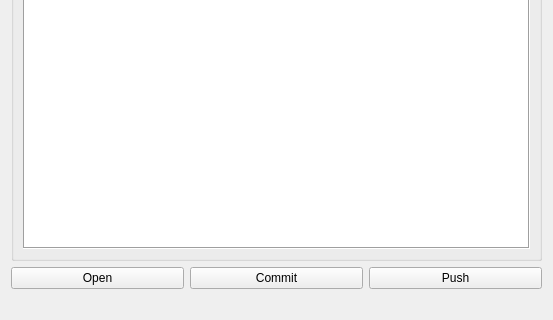
sanath111/rbhus_clone, file ui_files/version_list_new.ui: the form before one commit; both pictures show x 0 to 553 and y 268 to 588 of the 553 by 588 pixel window.
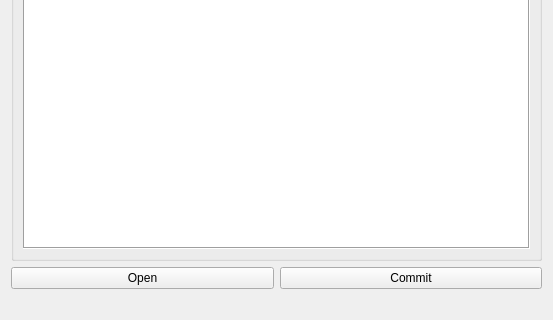
The form after the commit.

What changed in the file:
```diff
--- a/ui_files/version_list_new.ui
+++ b/ui_files/version_list_new.ui
@@ -74,16 +74,6 @@
        </property>
       </widget>
      </item>
-     <item>
-      <widget class="QPushButton" name="pushButt">
-       <property name="focusPolicy">
-        <enum>Qt::NoFocus</enum>
-       </property>
-       <property name="text">
-        <string>Push</string>
-       </property>
-      </widget>
-     </item>
     </layout>
    </item>
    <item row="4" column="0">
```
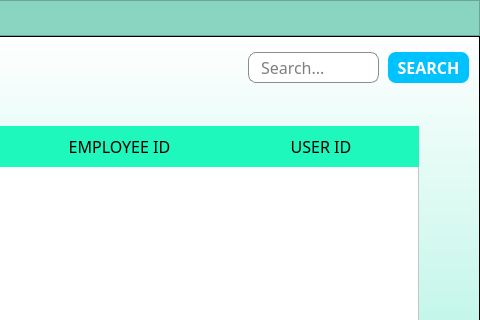
Qt form log.ui (marcryangil/facemaskdetection) before a commit; both pictures show x 462 to 942 and y 0 to 320 of the 942 by 495 pixel window.
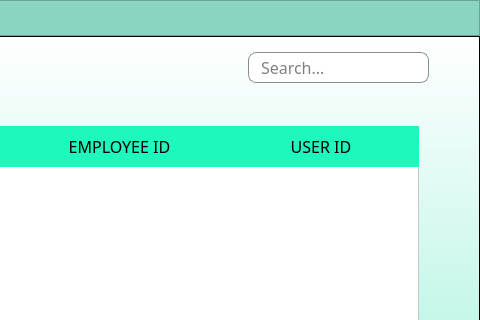
The same form after that commit. Icons and pictures are not drawn.

Commit message: added search icon and remove search button

Patch:
```diff
--- a/log.ui
+++ b/log.ui
@@ -105,7 +105,7 @@
         <rect>
          <x>710</x>
          <y>16</y>
-         <width>131</width>
+         <width>181</width>
          <height>31</height>
         </rect>
        </property>
@@ -231,53 +231,6 @@
         <string>DETECTION LOGS</string>
        </property>
       </widget>
-      <widget class="QPushButton" name="btnSearch_2">
-       <property name="geometry">
-        <rect>
-         <x>850</x>
-         <y>16</y>
-         <width>81</width>
-         <height>31</height>
-        </rect>
-       </property>
-       <property name="minimumSize">
-        <size>
-         <width>0</width>
-         <height>0</height>
-        </size>
-       </property>
-       <property name="font">
-        <font>
-         <family>Work Sans SemiBold</family>
-         <pointsize>12</pointsize>
-         <weight>75</weight>
-         <bold>true</bold>
-        </font>
-       </property>
-       <property name="autoFillBackground">
-        <bool>false</bool>
-       </property>
-       <property name="styleSheet">
-        <string notr="true">QPushButton{
-	background-color: rgb(0,194,255);
-	border: none;
-	color: rgb(255, 255, 255);
-	border-radius: 8px;
-}
-QPushButton:hover{
-	background-color: rgb(31, 211, 166);
-}
-QPushButton:pressed{
-	background-color: rgb(22, 154, 121)
-}</string>
-       </property>
-       <property name="text">
-        <string>SEARCH</string>
-       </property>
-       <property name="flat">
-        <bool>false</bool>
-       </property>
-      </widget>
       <widget class="QFrame" name="frame_6">
        <property name="geometry">
         <rect>
@@ -694,6 +647,28 @@
         </property>
        </column>
       </widget>
+      <widget class="QLabel" name="searchlabel">
+       <property name="geometry">
+        <rect>
+         <x>868</x>
+         <y>20</y>
+         <width>21</width>
+         <height>21</height>
+        </rect>
+       </property>
+       <property name="styleSheet">
+        <string notr="true">background-color:transparent;</string>
+       </property>
+       <property name="text">
+        <string/>
+       </property>
+       <property name="pixmap">
+        <pixmap>search.png</pixmap>
+       </property>
+       <property name="scaledContents">
+        <bool>true</bool>
+       </property>
+      </widget>
       <zorder>tableWidgetGuest</zorder>
       <zorder>tableWidget</zorder>
       <zorder>lineSearch_2</zorder>
```
Left out of the diff: 2 changed lines with no effect on the pictures. The commit also changes 5 other files.
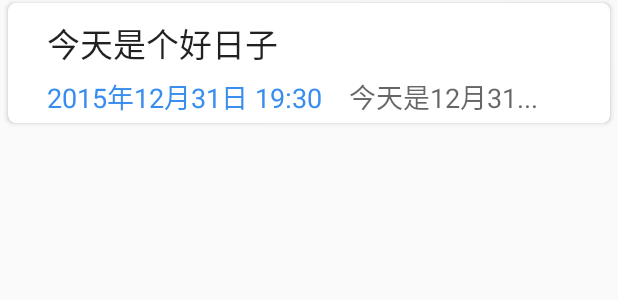
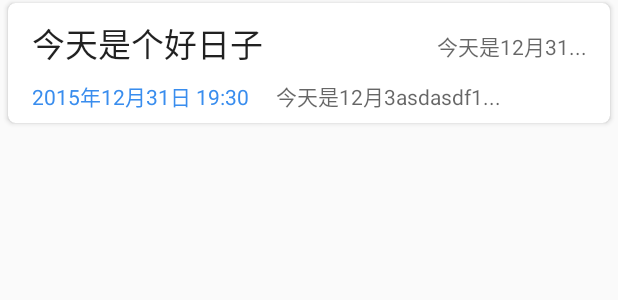
Before and after one commit to junerver/CloudNote, an Android app: the layout item_note.xml on its own in the app's theme, with its tools: preview values and no code run, on a phone screen of 412 x 824 dp. Shown: the top 300 px of the screen. Run offline under Robolectric (Android 15) with nearby library versions, the phone set to English and light mode, and no system bars.

```diff
--- a/app/src/main/java/com/junerver/cloudnote/adapter/NoteViewBinder.kt
+++ b/app/src/main/java/com/junerver/cloudnote/adapter/NoteViewBinder.kt
@@ -37,6 +37,7 @@ class NoteViewBinder : ItemViewBinder<NoteEntity,NoteViewBinder.ViewHolder>() {
         val tvTitle: TextView = itemView.findViewById(R.id.tvTitle)
         val tvDate: TextView = itemView.findViewById(R.id.tvDate)
         val tvSummary: TextView = itemView.findViewById(R.id.tvSummary)
+        val tvCreateTime: TextView = itemView.findViewById(R.id.tvCreateTime)
     }
 
     override fun onBindViewHolder(holder: ViewHolder, item: NoteEntity) {
@@ -46,7 +47,7 @@ class NoteViewBinder : ItemViewBinder<NoteEntity,NoteViewBinder.ViewHolder>() {
             XLog.d("点击事件：\n${item}")
             it.context.startActivity(showIntent)
         }
-        holder.cardview.setOnLongClickListener { it->
+        holder.cardview.setOnLongClickListener {
             if (longClickListener != null) {
                 longClickListener?.let { it1 -> it1(item) }
             }
@@ -55,6 +56,7 @@ class NoteViewBinder : ItemViewBinder<NoteEntity,NoteViewBinder.ViewHolder>() {
         holder.tvTitle.text = item.title
         holder.tvDate.text = (item.updatedTime*1000).formatToTimeString()
         holder.tvSummary.text = item.summary
+        holder.tvCreateTime.text = (item.createdTime*1000).formatToTimeString()
     }
 
     override fun onCreateViewHolder(inflater: LayoutInflater, parent: ViewGroup): ViewHolder {
--- a/app/src/main/java/com/junerver/cloudnote/db/NoteUtils.kt
+++ b/app/src/main/java/com/junerver/cloudnote/db/NoteUtils.kt
@@ -35,4 +35,10 @@ object NoteUtils {
     fun queryNoteById(id: String): NoteEntity? {
         return LitePal.where("objId = '$id'").findFirst()
     }
+
+    fun delNoteById(id: String) {
+        LitePal.where("objId = '$id'").find<NoteEntity>().forEach {
+            it.delete()
+        }
+    }
 }
--- a/app/src/main/res/layout/item_note.xml
+++ b/app/src/main/res/layout/item_note.xml
@@ -28,11 +28,27 @@
             android:layout_alignParentStart="true"
             android:layout_alignParentLeft="true"
             android:layout_alignParentTop="true"
-            android:layout_marginStart="26dp"
-            android:layout_marginLeft="26dp"
+            android:layout_marginStart="16dp"
+            android:layout_marginLeft="16dp"
             android:layout_marginTop="10dp"
             android:text="今天是个好日子"
             android:textAppearance="?android:attr/textAppearanceLarge" />
+
+        <TextView
+            android:id="@+id/tvCreateTime"
+            android:layout_width="152dp"
+            android:layout_height="wrap_content"
+            android:layout_alignTop="@+id/tvDate"
+            android:layout_marginStart="73dp"
+            android:layout_marginLeft="73dp"
+            android:layout_marginTop="-33dp"
+            android:layout_marginEnd="10dp"
+            android:layout_toEndOf="@+id/tvDate"
+            android:layout_toRightOf="@+id/tvDate"
+            android:gravity="right"
+            android:text="今天是12月31..."
+            android:textAppearance="?android:attr/textAppearanceMedium"
+            android:textSize="14sp" />
 
         <TextView
             android:id="@+id/tvDate"
@@ -41,22 +57,28 @@
             android:layout_below="@+id/tvTitle"
             android:layout_alignStart="@+id/tvTitle"
             android:layout_alignLeft="@+id/tvTitle"
-            android:layout_marginTop="5dp"
+            android:layout_marginTop="8dp"
             android:text="2015年12月31日 19:30"
             android:textAppearance="?android:attr/textAppearanceMedium"
-            android:textColor="@color/greyblue" />
+            android:textColor="@color/greyblue"
+            android:textSize="14sp" />
 
         <TextView
             android:id="@+id/tvSummary"
-            android:layout_width="wrap_content"
+            android:layout_width="match_parent"
             android:layout_height="wrap_content"
             android:layout_alignTop="@+id/tvDate"
             android:layout_marginStart="18dp"
             android:layout_marginLeft="18dp"
+            android:layout_marginEnd="10dp"
             android:layout_toEndOf="@+id/tvDate"
             android:layout_toRightOf="@+id/tvDate"
-            android:text="今天是12月31..."
-            android:textAppearance="?android:attr/textAppearanceMedium" />
+            android:maxEms="5"
+            android:maxLines="1"
+            android:ellipsize="end"
+            android:text="今天是12月3asdasdf1..."
+            android:textAppearance="?android:attr/textAppearanceMedium"
+            android:textSize="14sp" />
     </RelativeLayout>
 
 </androidx.cardview.widget.CardView>
```
Also changed, not shown: app/src/main/java/com/junerver/cloudnote/ui/activity/EditNoteActivity.kt (+11 -7 lines), app/src/main/java/com/junerver/cloudnote/ui/activity/NoteDetailActivity.kt (+13 -12 lines), app/src/main/java/com/junerver/cloudnote/ui/fragment/NoteFragment.kt (+18 -3 lines), app/src/main/java/com/junerver/cloudnote/utils/Extensions.kt (+4 -4 lines).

::::

_TASK INSTRUCTIONS_.
Only lines holding the word "findViewById" are wanted; list them all from the material.

_WRITTEN SOLUTION_.
         val tvTitle: TextView = itemView.findViewById(R.id.tvTitle)
         val tvDate: TextView = itemView.findViewById(R.id.tvDate)
         val tvSummary: TextView = itemView.findViewById(R.id.tvSummary)
+        val tvCreateTime: TextView = itemView.findViewById(R.id.tvCreateTime)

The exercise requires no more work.